Anyway, this afternoon I drove to the dental practice for my scheduled check-up and stepped into the surgery for the first time this century. The smell hit me straight away, not (thankfully) that of rotting gums but anti-sceptic mouthwash. At reception I paid the £17.50 fee and was given a medical questionnaire to complete. While sitting in the waiting room, completing the form and lying about my weekly alcohol intake, the pneumatic drilling sounds from the adjacent surgical rooms permeated the area. I listened intently for screams reminiscent of Dustin Hoffman in the Marathon Man.

“Bryan Jones?”

The young, fresh-faced dental nurse had peered around the reception room door and I dutifully followed her into the surgery. Standing in front of that iconic, black leather chair (the seat of as great a suffering as the electrical variety) was the  dentist in his blue tunic, face-mask dangling under his chin.

“So what can I do for you today?” he asked.

The question seemed disingenuous, falsely implying that I had control over the situation, the sort of question the medieval torturer would ask before reaching for the thumb-screws. I explained my recent teeth-twinges and the 15-year gap since my last visit. I thought I detected an expectant look on the dentist’s face that behind my jowls lay sufficient fillings and extractions to pay for his imminent house extension.

The dentist directed me to sit in the chair, and lowered me into the fully horizontal.

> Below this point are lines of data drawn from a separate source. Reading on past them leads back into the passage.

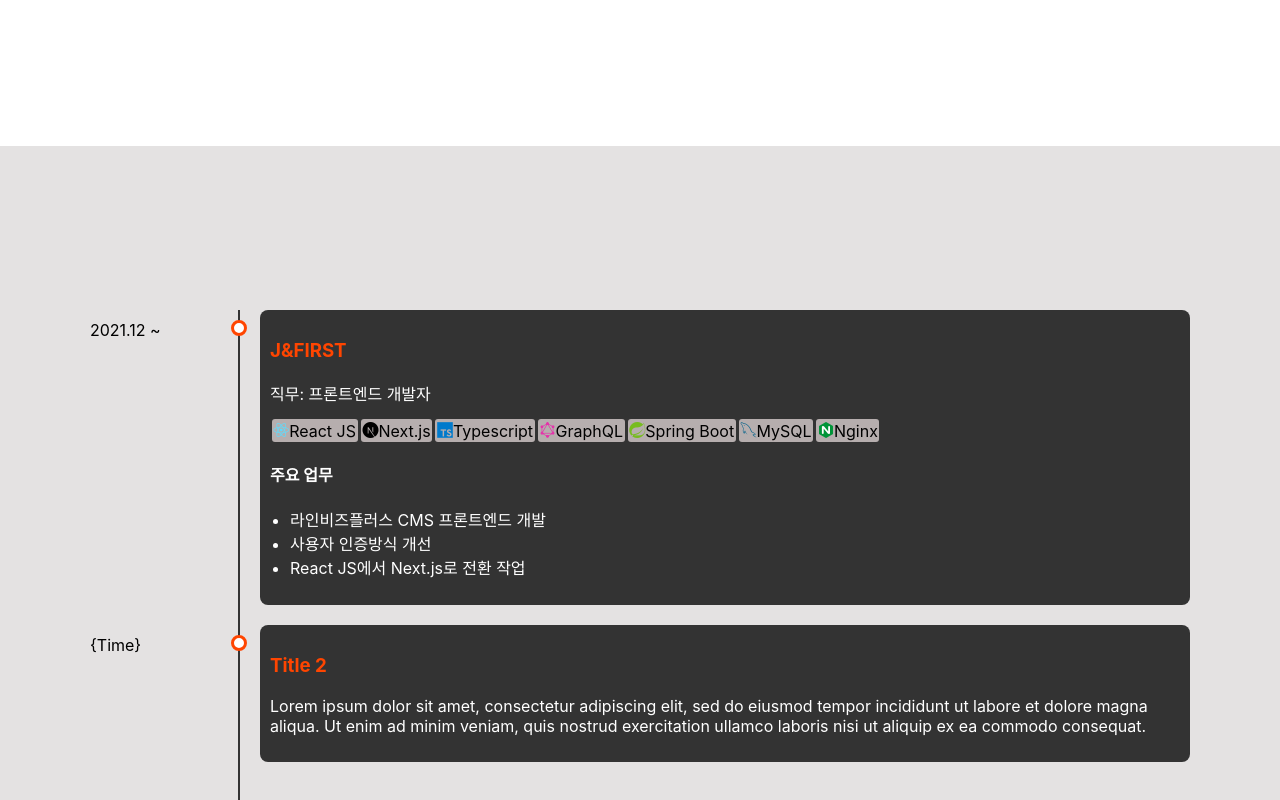
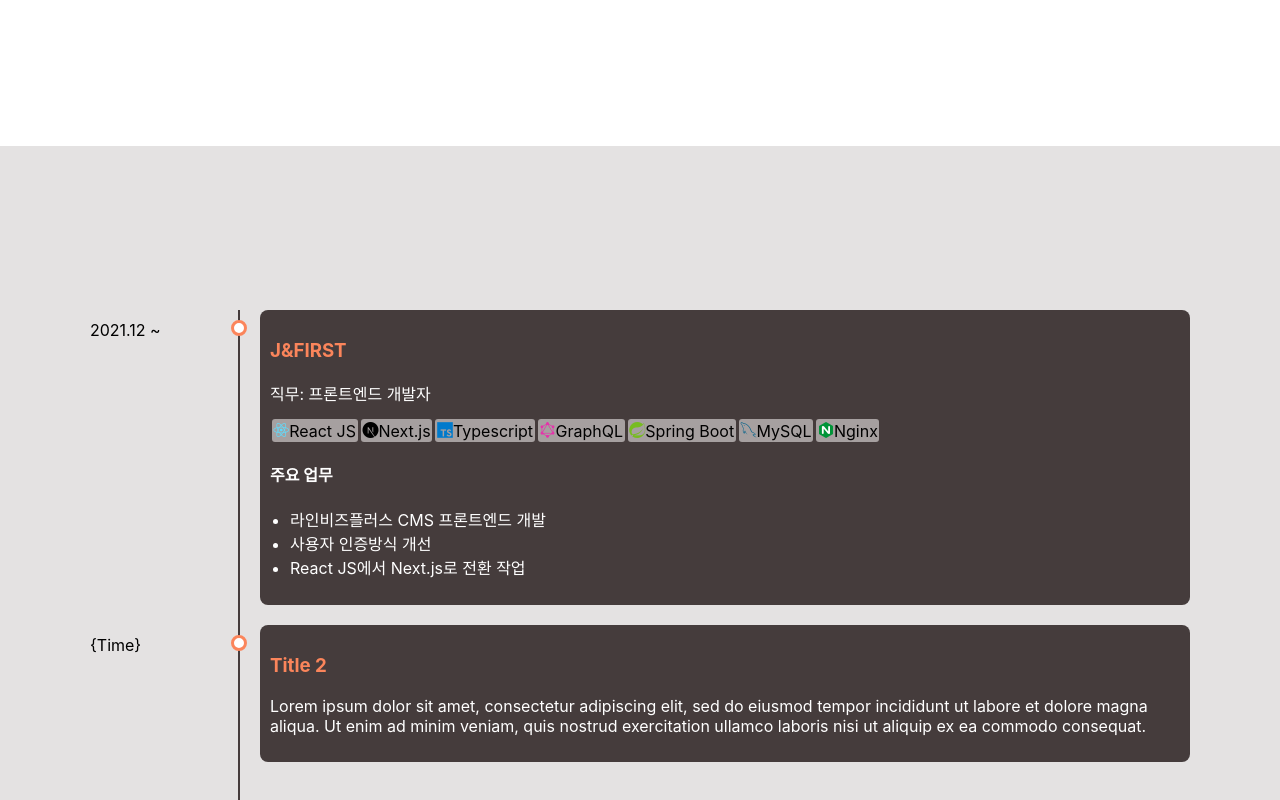
Before and after one commit to juhonamnam/portfolio, a Next.js app: page / in a window 1280 px wide. Shown: the part 1154-1954 px from the top of the page. Built offline with nearby package versions, Linux system fonts and the light colour scheme.

Commit message:
modify color theme

```diff
--- a/package.json
+++ b/package.json
@@ -5,6 +5,7 @@
     "dev": "next dev",
     "build": "next build",
     "start": "next start",
+    "type-check": "tsc",
     "lint": "next lint"
   },
   "dependencies": {
--- a/src/components/About.tsx
+++ b/src/components/About.tsx
@@ -12,7 +12,7 @@
             I am passionate in creating values using available sources and
             tools. My specialties are web development and machine learning.
           </p>
-          <p>
+          <p className='text-info'>
             #Python #JavaScript #TypeScript #HTML #CSS #Java #MySQL #React.js
             #Next.js #Flask #Spring #TensorFlow
           </p>
--- a/src/components/Career.tsx
+++ b/src/components/Career.tsx
@@ -13,31 +13,31 @@
                 <>
                   <p>직무: 프론트엔드 개발자</p>
                   <p>
-                    <span className="badge bg-secondary">
+                    <span className="badge bg-info">
                       <i className="icon-react" />
                       React JS
                     </span>
-                    <span className="badge bg-secondary">
+                    <span className="badge bg-info">
                       <i className="icon-nextjs" />
                       Next.js
                     </span>
-                    <span className="badge bg-secondary">
+                    <span className="badge bg-info">
                       <i className="icon-typescript" />
                       Typescript
                     </span>
-                    <span className="badge bg-secondary">
+                    <span className="badge bg-info">
                       <i className="icon-graphql" />
                       GraphQL
                     </span>
-                    <span className="badge bg-secondary">
+                    <span className="badge bg-info">
                       <i className="icon-spring" />
                       Spring Boot
                     </span>
-                    <span className="badge bg-secondary">
+                    <span className="badge bg-info">
                       <i className="icon-mysql" />
                       MySQL
                     </span>
-                    <span className="badge bg-secondary">
+                    <span className="badge bg-info">
                       <i className="icon-nginx">
                         <span className="path1" />
                         <span className="path2" />
--- a/src/components/molecule/Timeline.tsx
+++ b/src/components/molecule/Timeline.tsx
@@ -14,7 +14,7 @@
         <div key={idx} className="timeline-content-wrapper">
           <div className="time">{timelineInfo.time}</div>
           <Card color="primary">
-            <h3 className="text-accent">{timelineInfo.title}</h3>
+            <h3 className="text-secondary">{timelineInfo.title}</h3>
             {timelineInfo.content}
           </Card>
         </div>
--- a/src/components/types.ts
+++ b/src/components/types.ts
@@ -1 +1 @@
-export type Color = 'primary' | 'secondary' | 'accent'
+export type Color = 'primary' | 'secondary' | 'info' | 'light' | 'dark'
--- a/styles/global/_color.scss
+++ b/styles/global/_color.scss
@@ -1,9 +1,9 @@
 :root {
-  --primary-color: #333;
-  --secondary-color: #b6aeae;
+  --primary-color: #453c3c;
+  --secondary-color: #fb855b;
+  --info-color: #a6a0a0;
   --light-color: #fff;
   --dark-color: #000;
-  --accent-color: #ff4500;
 }
 
 .text-primary {
@@ -14,8 +14,8 @@
   color: var(--secondary-color);
 }
 
-.text-accent {
-  color: var(--accent-color);
+.text-info {
+  color: var(--info-color);
 }
 
 .bg-primary {
@@ -28,7 +28,7 @@
   color: var(--dark-color);
 }
 
-.bg-accent {
-  background-color: var(--accent-color);
-  color: var(--light-color);
+.bg-info {
+  background-color: var(--info-color);
+  color: var(--dark-color);
 }
--- a/styles/global/_hamburger-button.scss
+++ b/styles/global/_hamburger-button.scss
@@ -8,7 +8,7 @@
   width: 100%;
   height: 5px;
   border-radius: 2px;
-  background-color: var(--secondary-color);
+  background-color: var(--primary-color);
   top: $position;
 }
 
--- a/styles/global/_timeline.scss
+++ b/styles/global/_timeline.scss
@@ -24,7 +24,7 @@
         background: var(--light-color);
         border-radius: 999px;
         left: 141px;
-        border: 3px solid var(--accent-color);
+        border: 3px solid var(--secondary-color);
         box-sizing: content-box;
       }
     }
```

I felt exposed and vulnerable; I stifled an urge to check that my zipper wasn’t agape. He prodded my gums with a sharp implement and proceeded to check each tooth in turn, while saliva trickled out of the corners of my open mouth. I then had to bite on a plastic gags (as if about be anally penetrated by a well-hung Turkish-prison guard) while my teeth were x-rayed.

Twenty minutes later I was recalled from the waiting room to hear the verdict. I half expected him to don the black cap before passing sentence. Multiple extractions required? Dentures the only option? Or, at best, numerous fillings needed to plug the pot-holes? Not one bit of it!

“Remarkably, all you have is a bit of gum recession requiring some resin filler. And we’ll give you a scale and polish while we’re at it. But overall your teeth are in good shape.”

I could detect a hint of disappointment in his voice.

This experience reinforces my life-long view that, for the sake of longevity, one should always avoid doctors and dentists for as long as possible!